The systematic generation, detection, and manipulation of light opened a rapidly growing field of research now commonly known as photonics. This interdisciplinary field is closely related to classical optics as well as modern fields of quantum optics and quantum optomechanics. While the latter can be attributed to be predominantly inclinded towards basic research, photonics has been an applied branch of research from the beginning by virtue of its programmatic name: let light perform actions prior done by electronics. As a result, many of its developments – starting with the invention of the laser – are now among the essential tools and building blocks of scientific advances not only in optical sciences and physics but also in biology (e.g., optical tweezers) or chemistry (e.g., laser spectroscopy and cooling, STED microscopy beyond the diffraction limit). The availability and readiness of these tools laid the foundation for sophisticated quantum experiments that seemed unimaginable only a few decades ago. Today, at the brink of what many call the second quantum revolution, we are seeing a transition from quantum science to quantum technology.
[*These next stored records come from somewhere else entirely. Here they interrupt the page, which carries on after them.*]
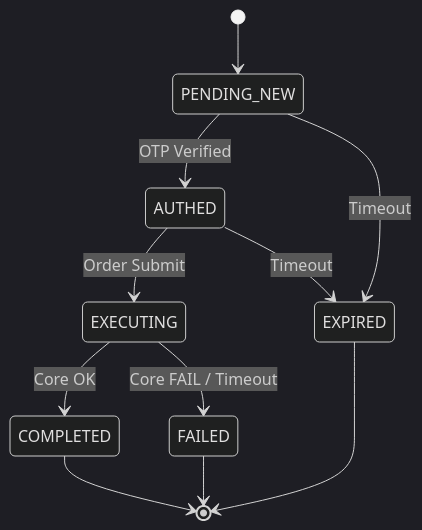
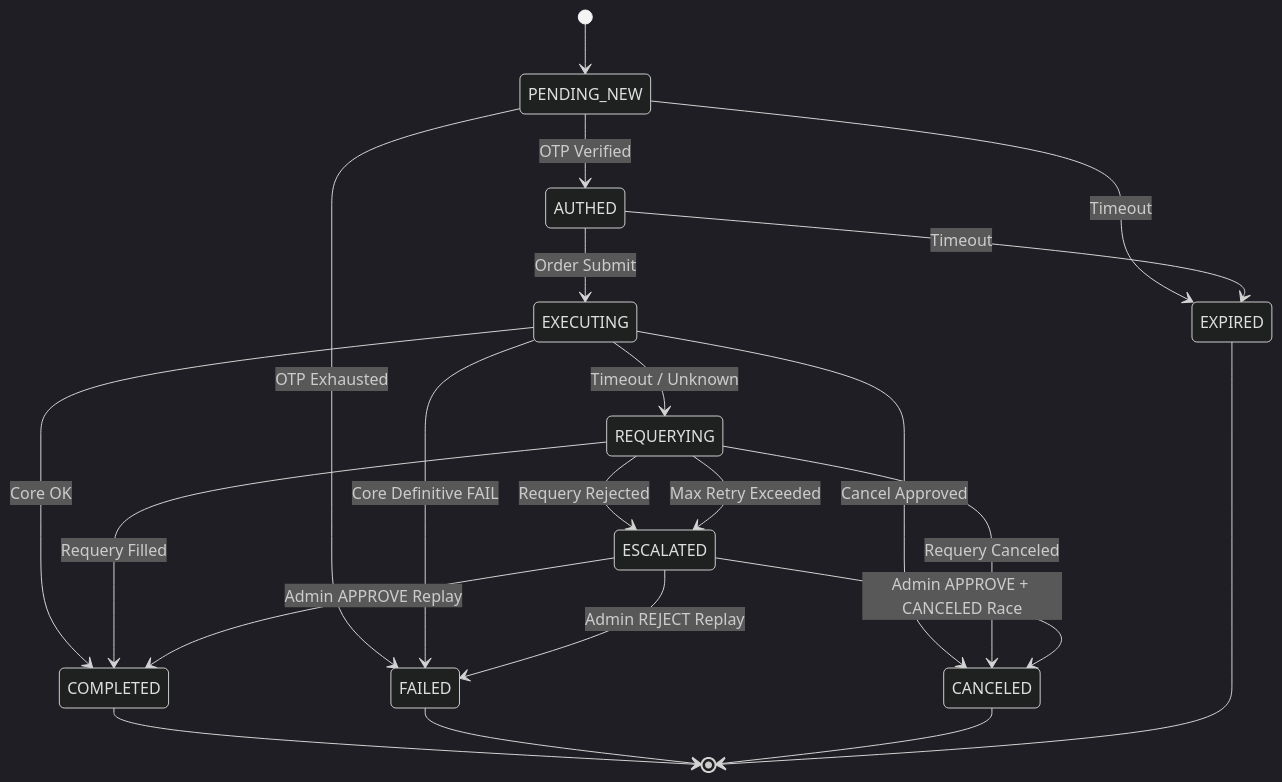
One commit to DoYouLikeFIx/FIXYZ changed the third of 5 diagrams in _bmad-output/planning-artifacts/channels/status_machine.md. Above: the diagram before and after it, drawn with Mermaid (dark theme). The commit also changed other lines of this file and 36 other files, not shown here.

````diff
--- a/_bmad-output/planning-artifacts/channels/status_machine.md
+++ b/_bmad-output/planning-artifacts/channels/status_machine.md
@@ -112,17 +115,28 @@
 ```mermaid
 stateDiagram-v2
     [*] --> PENDING_NEW
     
     PENDING_NEW --> AUTHED: OTP Verified
+    PENDING_NEW --> FAILED: OTP Exhausted
     PENDING_NEW --> EXPIRED: Timeout
     
     AUTHED --> EXECUTING: Order Submit
     AUTHED --> EXPIRED: Timeout
     
     EXECUTING --> COMPLETED: Core OK
-    EXECUTING --> FAILED: Core FAIL / Timeout
+    EXECUTING --> FAILED: Core Definitive FAIL
+    EXECUTING --> CANCELED: Cancel Approved
+    EXECUTING --> REQUERYING: Timeout / Unknown
+    REQUERYING --> COMPLETED: Requery Filled
+    REQUERYING --> ESCALATED: Requery Rejected
+    REQUERYING --> CANCELED: Requery Canceled
+    REQUERYING --> ESCALATED: Max Retry Exceeded
+    ESCALATED --> COMPLETED: Admin APPROVE Replay
+    ESCALATED --> FAILED: Admin REJECT Replay
+    ESCALATED --> CANCELED: Admin APPROVE + CANCELED Race
     
     COMPLETED --> [*]
     FAILED --> [*]
+    CANCELED --> [*]
     EXPIRED --> [*]
 ```
````
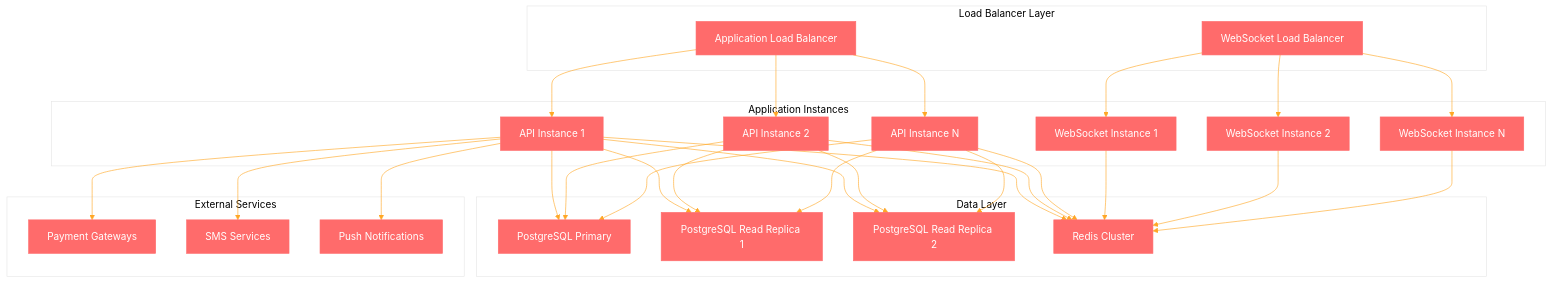
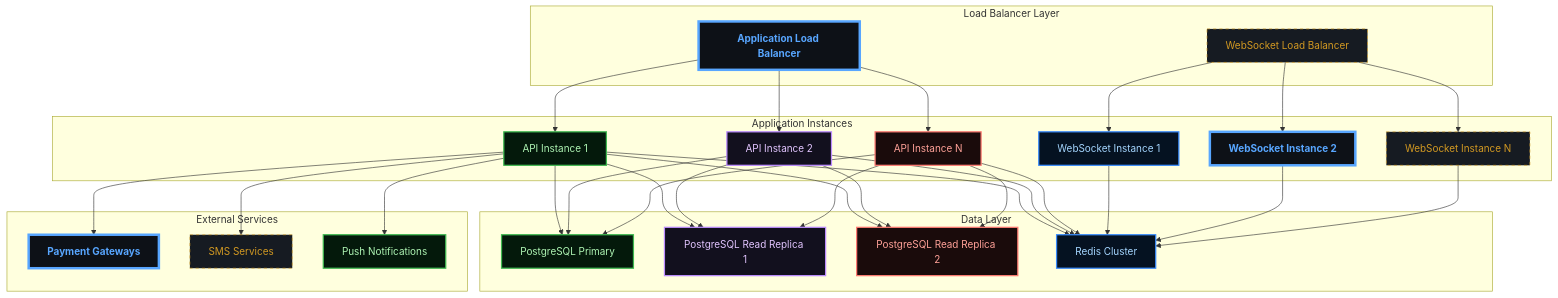
Diagram 12 of 15 in docs/ARCHITECTURE.md (abdoElHodaky/transportapp), drawn with Mermaid before and after one commit. The commit also changed other lines of this file and 9 other files, not shown here.

````diff
--- a/docs/ARCHITECTURE.md
+++ b/docs/ARCHITECTURE.md
@@ -866,5 +1224,4 @@
 ```mermaid
-%%{init: {'theme':'base', 'themeVariables': {'primaryColor':'#ff6b6b','primaryTextColor':'#fff','primaryBorderColor':'#ff6b6b','lineColor':'#ffa726','sectionBkgColor':'#ff6b6b','altSectionBkgColor':'#fff','gridColor':'#fff','secondaryColor':'#006100','tertiaryColor':'#fff'}}}%%
 graph TB
     subgraph "Load Balancer Layer"
         A[Application Load Balancer]
@@ -922,4 +1279,40 @@
     C --> M
     C --> N
     C --> O
+
+    %% --- DARK GRADIENT & GLOW STYLING ---
+    
+    %% Main Dashboard (Neon Cyan/Blue)
+    classDef main fill:#0d1117,stroke:#58a6ff,stroke-width:4px,color:#58a6ff,font-weight:bold;
+    
+    %% Decision Diamond (Gold Glow)
+    classDef decision fill:#161b22,stroke:#d29922,color:#d29922,stroke-dasharray: 5 5;
+    
+    %% Revenue (Emerald Gradient Style)
+    classDef revNode fill:#04190b,stroke:#3fb950,color:#aff5b4,stroke-width:2px;
+    
+    %% Commission (Purple Gradient Style)
+    classDef commNode fill:#12101e,stroke:#bc8cff,color:#e2c5ff,stroke-width:2px;
+    
+    %% Refund (Ruby Gradient Style)
+    classDef refNode fill:#1a0b0b,stroke:#ff7b72,color:#ffa198,stroke-width:2px;
+    
+    %% Earnings (Sapphire Gradient Style)
+    classDef earnNode fill:#051221,stroke:#388bfd,color:#a5d6ff,stroke-width:2px;
+
+    class A main;
+    class B decision;
+    class C revNode;
+    class D commNode;
+    class E refNode;
+    class F earnNode;
+    class G main;
+    class H decision;
+    class I revNode;
+    class J commNode;
+    class K refNode;
+    class L earnNode;
+    class M main;
+    class N decision;
+    class O revNode;
 ```
````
The research group Photonic and Quantum Systems is dedicated to improve and expand the capabilities of photonic systems on one hand and contribute towards future quantum technologies on the other hand by utilizing methods from mathematical modelling, system analysis, optimization, and control theory.
Ultra-short laser pulses have become an essential and flexible tool with applications ranging from basic research to ablation-based material processing and eye surgery. The goal of our research activities is to enhance the performance of modern laser sources using control and system theoretic methods. Read more →
The key motivation of this project is to develop control algorithms that enable essential operations for quantum simulation with sufficient precision for ultra-cold atom experiments. As such we aim at developing tools for two distinct physical situations: the operation of small thermal machines acting on the quantum fields and the controlled, coherent splitting of Bose gases. Read more →
This project aims to generate motional quantum states of mesoscopic, optically levitated particles utilizing real-time algorithms and methods from control theory. By their unrivaled sensitivity, levitated nanoparticles hold promises ranging from commercial sensing applications to the search for new physics. Read more →